PROBLEM
Pull every line from the records that has the word "detail" in it.

SUPPLIED MATERIAL

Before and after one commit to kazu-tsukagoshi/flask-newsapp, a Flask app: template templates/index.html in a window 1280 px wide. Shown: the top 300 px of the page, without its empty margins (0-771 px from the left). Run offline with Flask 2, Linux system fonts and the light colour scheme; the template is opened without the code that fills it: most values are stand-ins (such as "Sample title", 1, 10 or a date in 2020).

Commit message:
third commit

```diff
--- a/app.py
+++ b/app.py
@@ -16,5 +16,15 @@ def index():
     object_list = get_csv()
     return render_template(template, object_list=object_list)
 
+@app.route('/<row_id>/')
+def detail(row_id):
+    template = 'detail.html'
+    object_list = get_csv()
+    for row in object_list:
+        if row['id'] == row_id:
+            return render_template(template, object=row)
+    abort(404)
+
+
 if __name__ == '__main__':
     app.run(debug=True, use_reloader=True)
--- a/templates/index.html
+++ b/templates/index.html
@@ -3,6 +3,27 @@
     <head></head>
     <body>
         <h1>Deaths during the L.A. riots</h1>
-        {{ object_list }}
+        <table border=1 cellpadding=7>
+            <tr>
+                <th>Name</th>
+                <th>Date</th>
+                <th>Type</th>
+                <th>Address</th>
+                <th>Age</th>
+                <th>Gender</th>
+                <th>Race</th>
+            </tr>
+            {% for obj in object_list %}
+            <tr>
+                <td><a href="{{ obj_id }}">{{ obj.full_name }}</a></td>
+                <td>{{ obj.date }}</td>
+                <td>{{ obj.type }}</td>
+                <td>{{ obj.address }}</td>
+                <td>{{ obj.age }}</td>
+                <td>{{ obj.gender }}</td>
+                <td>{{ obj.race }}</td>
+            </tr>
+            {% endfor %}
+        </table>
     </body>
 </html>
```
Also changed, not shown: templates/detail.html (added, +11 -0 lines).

EXPECTED ANSWER
+def detail(row_id):
+    template = 'detail.html'
Also changed, not shown: templates/detail.html (added, +11 -0 lines).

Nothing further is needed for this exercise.